Julie & Julia


As usual, Meryl Streep is superb as Julia Child, and Amy Adams, her sidekick in Doubt, also does well enough. But, once again, this charming enjoyable comedy tells a story that’s just too boring to hold my attention (though I do appreciate old-fashioned comedies, so full marks for effort). ***



The Princess and the Frog


An old-fashioned and somewhat typical Disney animated film with gorgeous animation, an interesting story with a social conscience, and a decent Randy Newman score. I enjoyed it from start to finish but felt it lacked the grand themes and music of former greats like Beauty and the Beast, Little Mermaid and The Hunchback, etc. ***



The Fantastic Mr. Fox


Another animated film, this one completely different from the last, giving us a style and feel unlike anything I have seen before. But that’s what one would expect from director Wes Anderson. I really appreciated the sophisticated intelligent humour, aimed more at adults than children, and the quirky way the story was told. I also thought George Clooney was great as the protagonist. This is a film with much to say about community and humanization (or animalization?). Nevertheless, the style was too distracting for me and kept me from liking it as much as most of the critics. ***+

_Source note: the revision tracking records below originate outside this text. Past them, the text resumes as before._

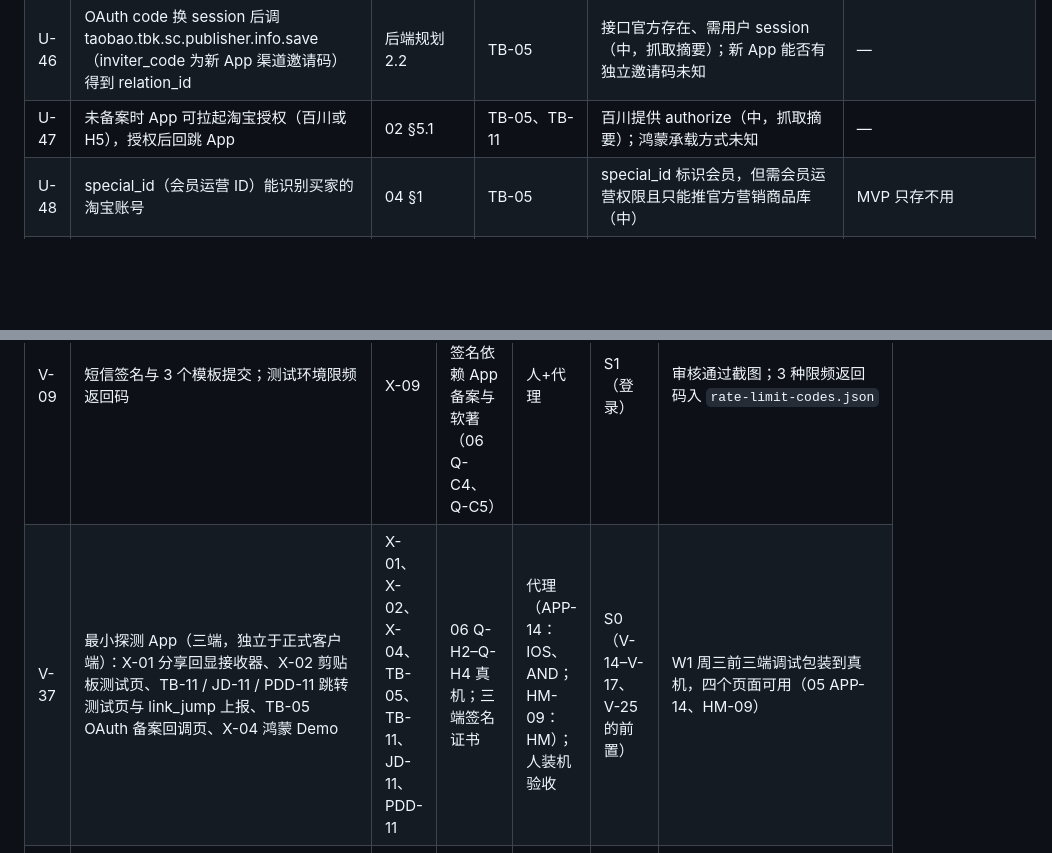
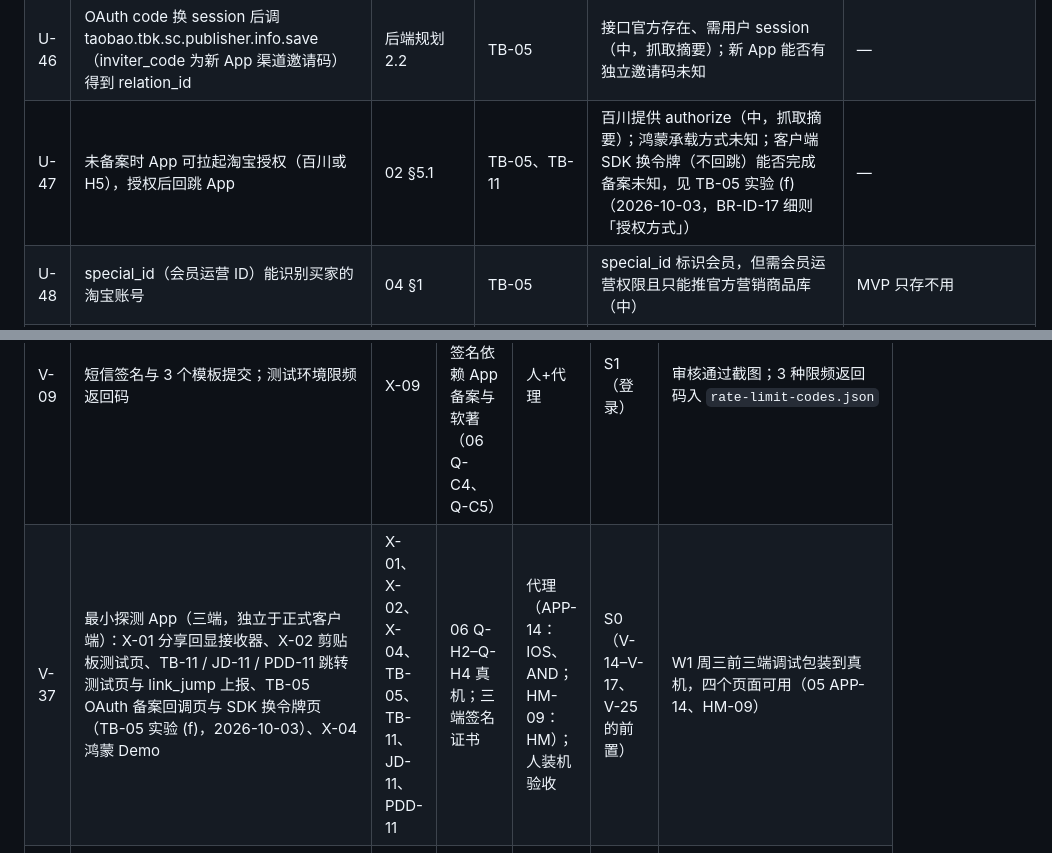
Before and after one commit to zora4523-bot/couli, a Markdown page: 规划/09_平台能力验证/README.md, 2 parts joined by grey strips. Drawn GitHub-style; blank space fills up the shorter version.

```diff
--- a/规划/09_平台能力验证/README.md
+++ b/规划/09_平台能力验证/README.md
@@ -230,7 +230,7 @@
 | U-44 | 联盟提供渠道备案查询接口（sc.publisher.info.get）可用于巡检；连续 3 笔订单 relation_id 为空可作备案失效信号 | 01 F-LINK-09；后端规划 2.2 | TB-05 | publisher.info.get 为候选（中）；失效信号规则无来源 | 不对外 |
 | U-45 | 新 App 须申请 TOP 自有应用权限：物料搜索、万能转链、渠道备案、订单与维权、处罚订单、口令解析与生成、比价预判定（淘礼金权限后续接入时申请）；百川需新 Bundle ID / 包名 AppKey 与安全图片（debug、release 各一），另需鸿蒙版 AppKey；能否获批未知 | 06 Q-C16；05 §5；后端规划 12.2 V2 | TB-12、TB-11 | 清单成立；万能转链 `material_list` 转链为邀约制、`item_dto` 按 ID 转链是否需邀约待核实（中，抓取摘要）；物料包 2023-10-17 起可自主申请（中）；鸿蒙 AppKey 须加白（中，抓取摘要） | — |
 | U-46 | OAuth code 换 session 后调 taobao.tbk.sc.publisher.info.save（inviter_code 为新 App 渠道邀请码）得到 relation_id | 后端规划 2.2 | TB-05 | 接口官方存在、需用户 session（中，抓取摘要）；新 App 能否有独立邀请码未知 | — |
-| U-47 | 未备案时 App 可拉起淘宝授权（百川或 H5），授权后回跳 App | 02 §5.1 | TB-05、TB-11 | 百川提供 authorize（中，抓取摘要）；鸿蒙承载方式未知 | — |
+| U-47 | 未备案时 App 可拉起淘宝授权（百川或 H5），授权后回跳 App | 02 §5.1 | TB-05、TB-11 | 百川提供 authorize（中，抓取摘要）；鸿蒙承载方式未知；客户端 SDK 换令牌（不回跳）能否完成备案未知，见 TB-05 实验 (f)（2026-10-03，BR-ID-17 细则「授权方式」） | — |
 | U-48 | special_id（会员运营 ID）能识别买家的淘宝账号 | 04 §1 | TB-05 | special_id 标识会员，但需会员运营权限且只能推官方营销商品库（中） | MVP 只存不用 |
 | U-49 | 联盟授权令牌有到期时间，可到期前 14 天巡检；部分平台令牌支持刷新，可提前 7 天自动刷新 | PRD v2.1 §8.3；02 §6.2；后端规划 2.2、12.2 V7 | TB-12、JD-12、PDD-12 | 淘宝多数接口只用 appkey，无长期 token（中，抓取摘要）；京东主链路 auth=false，推客授权 Key 365 天（高）；拼多多工具类 token 有效期说法冲突（低） | — |
 | U-50 | 联盟配额是真正瓶颈，日配额与 QPS 要 W1 由人确认；各平台有批量接口，批量上限 W1 实测；日预算与同步频率为初值（G17） | 02 §15.1；PRD v2.1 §9.1、§10.20 第 3 条、G17；任务拆解 H-22、WT-04、WT-14 | TB-12、TB-13、JD-12、JD-13、PDD-12、PDD-13、X-10 | 淘宝订单约 40 次/秒（中，抓取摘要），详情 ≤20 个/次（中，抓取摘要）；京东 ≤20 个/次（高）；拼多多批量上限未知 | "约每 X 小时检查一次"中 X 取 X-10 结果 |
@@ -310,7 +310,7 @@
 | V-07 | 收集输入样本：三家各 ≥30 条链接 / 口令 / 长文案（06 Q-D5）（淘礼金专项样本 06 Q-D6 后续接入前收集）；每条人工标注商品与规格 | TB-01、JD-01、PDD-01 | 发单群、三端真机（06 Q-H2–Q-H4） | 人 | S0 | `fixtures/input-samples/<platform>/` 各 ≥30 条带标注 |
 | V-08 | 探测框架：`config/union-endpoints.yaml` 的 real / replay / mock；`tools/probe/` 目录与公共签名模块；`tools/probe/fixtures-lint.ts` 接入 CI；探测运行环境（§0.3.1）开通、KMS 注入、`tools/probe/schedule.yaml` 与告警 | TB-12、JD-12、PDD-12 | 云账号与 KMS（人） | 代理（B1）写框架；人开通探测服务器与 KMS | S0 | CI 跑通脱敏校验；replay 模式可回放一条样例录制；探测环境能按 schedule.yaml 跑一个空任务并发出告警 |
 | V-09 | 短信签名与 3 个模板提交；测试环境限频返回码 | X-09 | 营业执照（06 Q-C1）；签名依赖 App 备案与软著（06 Q-C4、Q-C5） | 人+代理 | S1（登录） | 审核通过截图；3 种限频返回码入 `rate-limit-codes.json` |
-| V-37 | 最小探测 App（三端，独立于正式客户端）：X-01 分享回显接收器、X-02 剪贴板测试页、TB-11 / JD-11 / PDD-11 跳转测试页与 link_jump 上报、TB-05 OAuth 备案回调页、X-04 鸿蒙 Demo | X-01、X-02、X-04、TB-05、TB-11、JD-11、PDD-11 | 06 Q-H2–Q-H4 真机；三端签名证书 | 代理（APP-14：IOS、AND；HM-09：HM）；人装机验收 | S0（V-14–V-17、V-25 的前置） | W1 周三前三端调试包装到真机，四个页面可用（05 APP-14、HM-09） |
+| V-37 | 最小探测 App（三端，独立于正式客户端）：X-01 分享回显接收器、X-02 剪贴板测试页、TB-11 / JD-11 / PDD-11 跳转测试页与 link_jump 上报、TB-05 OAuth 备案回调页与 SDK 换令牌页（TB-05 实验 (f)，2026-10-03）、X-04 鸿蒙 Demo | X-01、X-02、X-04、TB-05、TB-11、JD-11、PDD-11 | 06 Q-H2–Q-H4 真机；三端签名证书 | 代理（APP-14：IOS、AND；HM-09：HM）；人装机验收 | S0（V-14–V-17、V-25 的前置） | W1 周三前三端调试包装到真机，四个页面可用（05 APP-14、HM-09） |
 | V-38 | 美团：建联盟媒体、申请 appkey 与转链 / 订单权限；书面询问 sid 规则、配额、测试单报备 | MT-12、MT-05 | 美团联盟账号（06 Q-C19） | 人 | P1（美团，D15） | 申请截图与受理回执 |
 
 ### 7.2 W1（10-05 → 10-11）
```
Also changed, not shown: 规划/09_平台能力验证/2_TB_淘宝.md (+4 -1 lines), 规划/09_平台能力验证/5_X_跨平台与系统.md (+5 -2 lines).
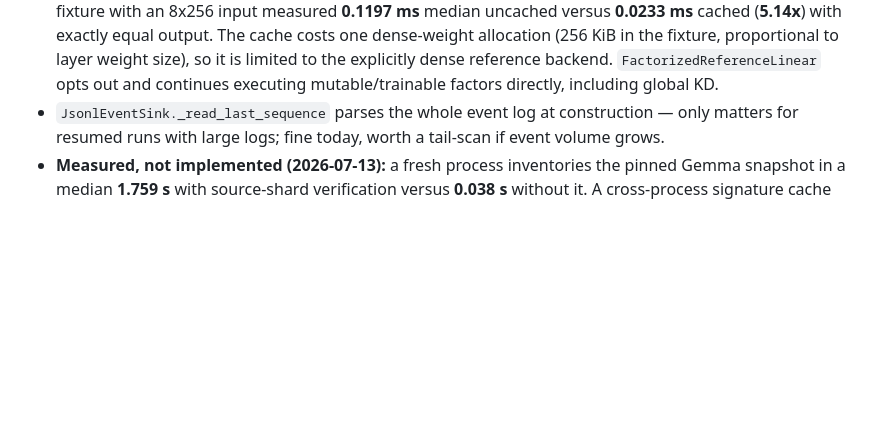
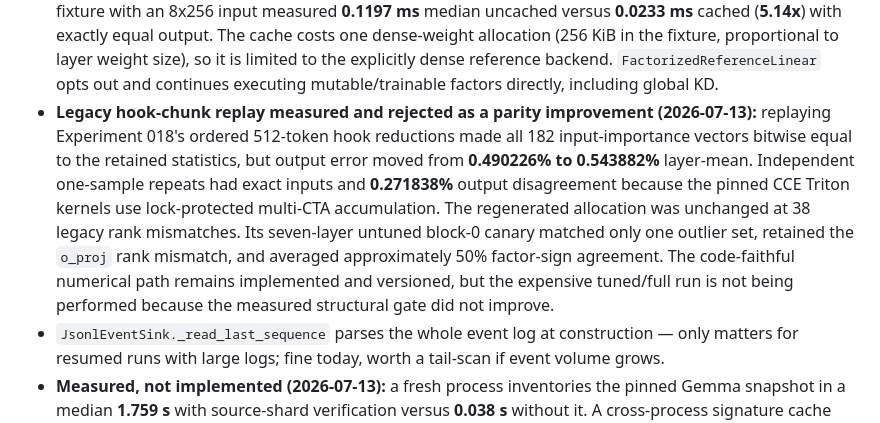
Before and after one commit to arelath/NanoQuant, a Markdown page: Docs/16-behavior-preserving-optimizations.md, the part around the change. GitHub-like rendering; blank space fills up the shorter version.

Commit message:
Record rejected chunked Fisher parity path

```diff
--- a/Docs/16-behavior-preserving-optimizations.md
+++ b/Docs/16-behavior-preserving-optimizations.md
@@ -615,6 +615,15 @@ must be remeasured rather than inferred from the speedup.
   fixture, proportional to layer weight size), so it is limited to the explicitly dense reference
   backend. `FactorizedReferenceLinear` opts out and continues executing mutable/trainable factors
   directly, including global KD.
+- **Legacy hook-chunk replay measured and rejected as a parity improvement (2026-07-13):** replaying
+  Experiment 018's ordered 512-token hook reductions made all 182 input-importance vectors bitwise
+  equal to the retained statistics, but output error moved from **0.490226% to 0.543882%** layer-mean.
+  Independent one-sample repeats had exact inputs and **0.271838%** output disagreement because the
+  pinned CCE Triton kernels use lock-protected multi-CTA accumulation. The regenerated allocation was
+  unchanged at 38 legacy rank mismatches. Its seven-layer untuned block-0 canary matched only one
+  outlier set, retained the `o_proj` rank mismatch, and averaged approximately 50% factor-sign agreement.
+  The code-faithful numerical path remains implemented and versioned, but the expensive tuned/full run
+  is not being performed because the measured structural gate did not improve.
 - `JsonlEventSink._read_last_sequence` parses the whole event log at construction — only matters for
   resumed runs with large logs; fine today, worth a tail-scan if event volume grows.
 - **Measured, not implemented (2026-07-13):** a fresh process inventories the pinned Gemma snapshot in a
```
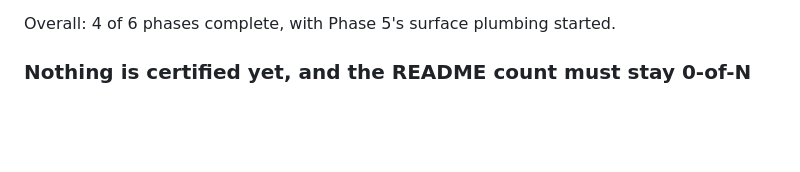
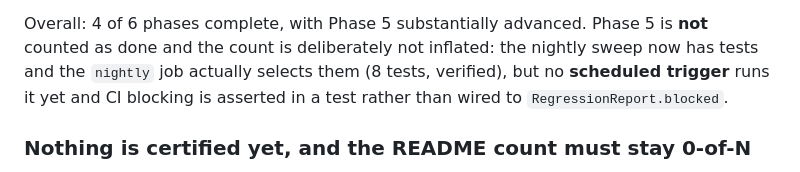
Before and after one commit to magichrist/Mayhem, a Markdown page: docs/v1.1.0/01_RUNTIME_CERTIFICATION.md, the part around one of its changes. Rendered like a GitHub page; blank space fills up the shorter version.

Commit message:
docs(v1.1.0): record plan 01 Phase 5's nightly job and the gaps that remain
🤖 Generated with Codebuff
Co-Authored-By: Codebuff <noreply@codebuff.com>

```diff
--- a/docs/v1.1.0/01_RUNTIME_CERTIFICATION.md
+++ b/docs/v1.1.0/01_RUNTIME_CERTIFICATION.md
@@ -50,6 +51,6 @@ Certification explosion across runtime/kernel combinations. Solved with the tier
 - Phase 6: not started
 
-Overall: 4 of 6 phases complete, with Phase 5's surface plumbing started.
+Overall: 4 of 6 phases complete, with Phase 5 substantially advanced. Phase 5 is **not** counted as done and the count is deliberately not inflated: the nightly sweep now has tests and the `nightly` job actually selects them (8 tests, verified), but no **scheduled trigger** runs it yet and CI blocking is asserted in a test rather than wired to `RegressionReport.blocked`.
 
 ### Nothing is certified yet, and the README count must stay 0-of-N
 
```
Also changed, not shown: other parts of docs/v1.1.0/01_RUNTIME_CERTIFICATION.md (+2 -1 lines).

The Men Who Stare at Goats


Another quirky sophisticated comedy, this time underrated rather than overrated. It’s a wacky satire about the military. Sure it doesn’t always work, but when it does, it’s very funny and it has some thought-provoking things to say about war and the military-industrial complex. Great fun! George Clooney and Jeff Bridges are two of the best out there and their performances alone make this film worth ***+.



The Imaginarium of Dr. Parnassus


This is a wild mess of a film from start to finish. Heath Ledger died during the filming and was replaced by Johnny Depp, Jude Law and Colin Farrell. Impressive casting, and decent acting on all three parts (especially Johnny), but it still seemed weird. And yet? And yet I could not help enjoying every minute of this mess. After all, Terry Gilliam, one of my favourite directors, made it. He excels at making bizarre films unlike any we’ve seen before. There’s a lot to be said for that, and for the courage it takes to stand by one’s vision. Behind Gilliam’s mess are some thought-provoking and highly discussable ideas, especially on the theme of hope, and that’s always a good thing. ***+



Invictus


John Pilger’s scathing indictment of Invictus notwithstanding, Clint Eastwood has directed another winner with this mostly unsensational look at Nelson Mandela’s attempts to unite his divided country through sports. Eastwood is helped by standout performances by Morgan Freeman and Matt Damon. One of the most impressive things about the film is the way every person in it comes across sympathetically - a fine achievement in humanization. Pilger claims the film is “an insult to the struggle against Apartheid in South Africa” and has a “subliminal theme [that] is all too familiar: colonialism deserves forgiveness and accommodation, never justice.” I understand where he is coming from, but think he’s a little too cynical (and I wonder what he means by justice), especially when people whose opinions I respect, and who have lived for years in South Africa, tell me they loved Invictus. ***+



The Road


Another end-of-the-world film, but ever so much better than 2012. I read the book by Cormac McCarthy in three days in December 2008 (reading a book in less than a month is something I haven’t done in decades). The film is so true to the book that I felt like I had seen it before. The Road is an incredibly gray, bleak and depressing film, but that’s what it’s supposed to be. The atmosphere created by the cinematography is perfect, just the right level of haunting horror mixed with drab never-ending despair (so not a Valentine’s Day film, in case you’re making plans, though the film does have a lot to say about love). What makes this film work are the perfect, understated and unsentimental performances by Viggo Mortensen and Kodi Smit-McPhee as the father and son struggling to survive the desperate days ahead. Charlize Theron and Robert Duvall aren’t bad either, though they have small roles. Just missed my top ten. ***+


1 comment: